### WORK INSTRUCTION
Give back, word for word, only the lines from the one containing "Mise à jour" to the end of the listing below.

### RECORDS TO PROCESS
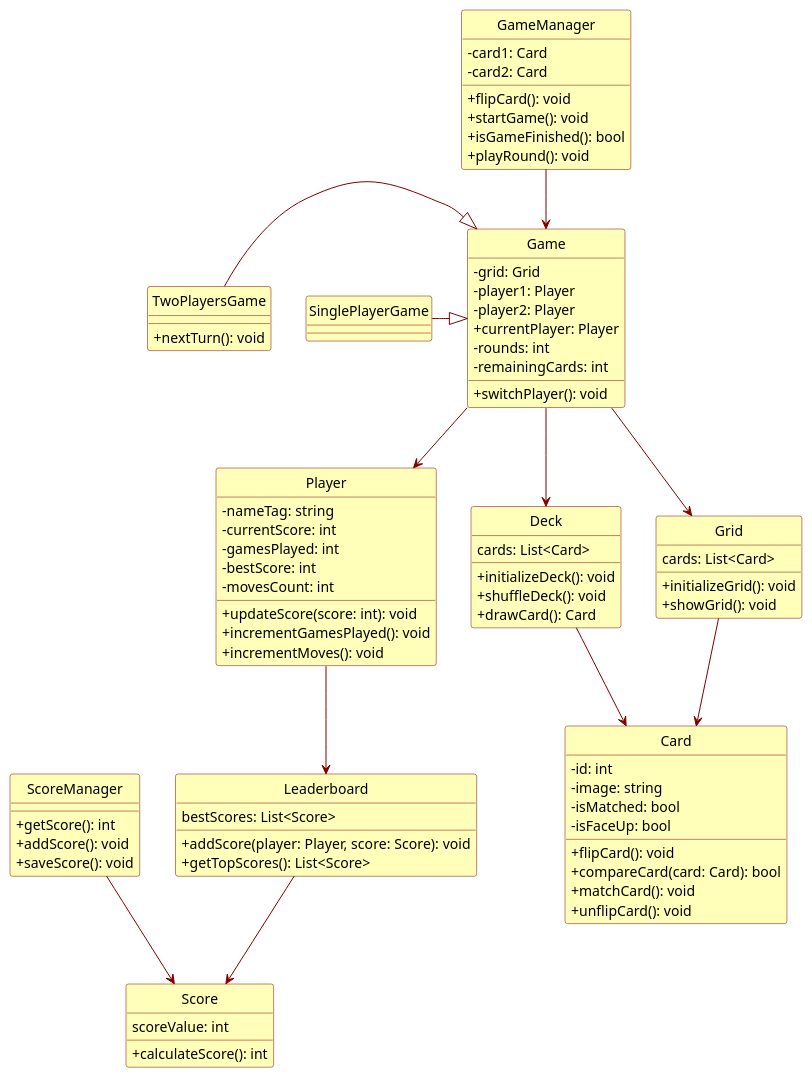
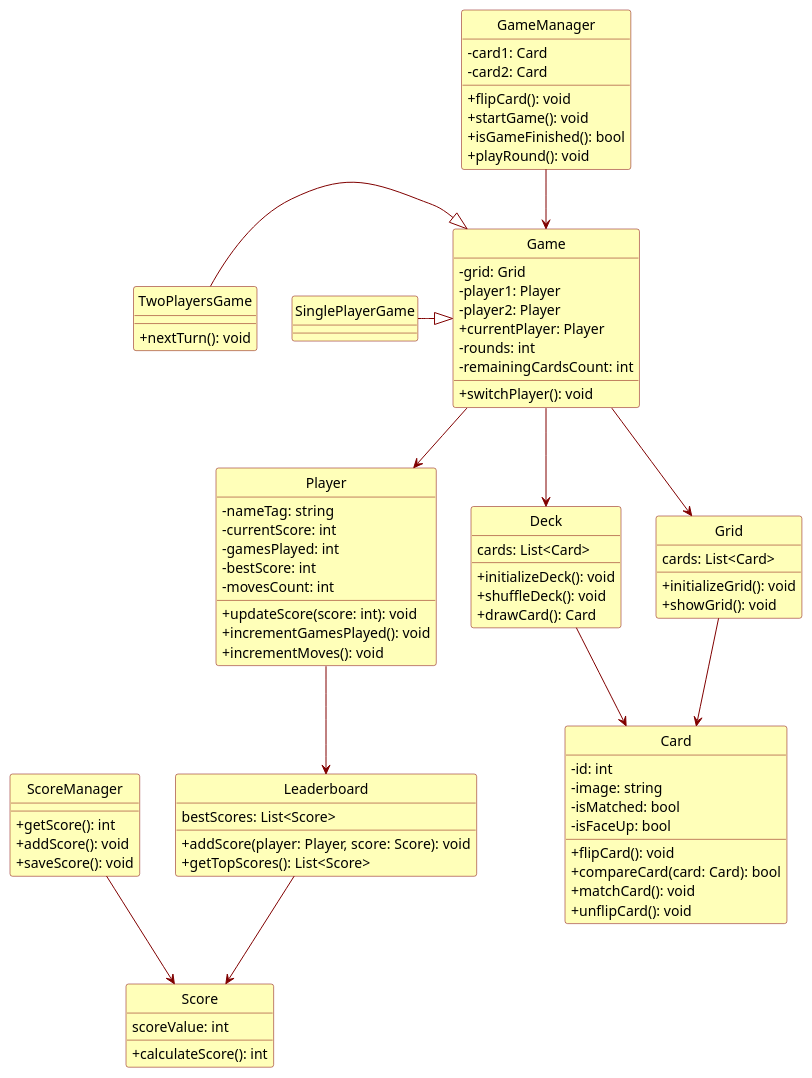
The diagram in src/Docs/Diagrammes/classes.md (PosiTr0n505/Game-Memory), drawn with PlantUML before and after one commit.

Commit message:
Mise à jour de 'src/Docs/Diagrammes/classes.md'

```diff
--- a/src/Docs/Diagrammes/classes.md
+++ b/src/Docs/Diagrammes/classes.md
@@ -53,7 +53,7 @@
 - player2: Player
 + currentPlayer: Player
 - rounds: int
-- remainingCards: int
+- remainingCardsCount: int
 + switchPlayer(): void
 }
 
```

### RESPONSE
Mise à jour de 'src/Docs/Diagrammes/classes.md'

```diff
--- a/src/Docs/Diagrammes/classes.md
+++ b/src/Docs/Diagrammes/classes.md
@@ -53,7 +53,7 @@
 - player2: Player
 + currentPlayer: Player
 - rounds: int
-- remainingCards: int
+- remainingCardsCount: int
 + switchPlayer(): void
 }
 
```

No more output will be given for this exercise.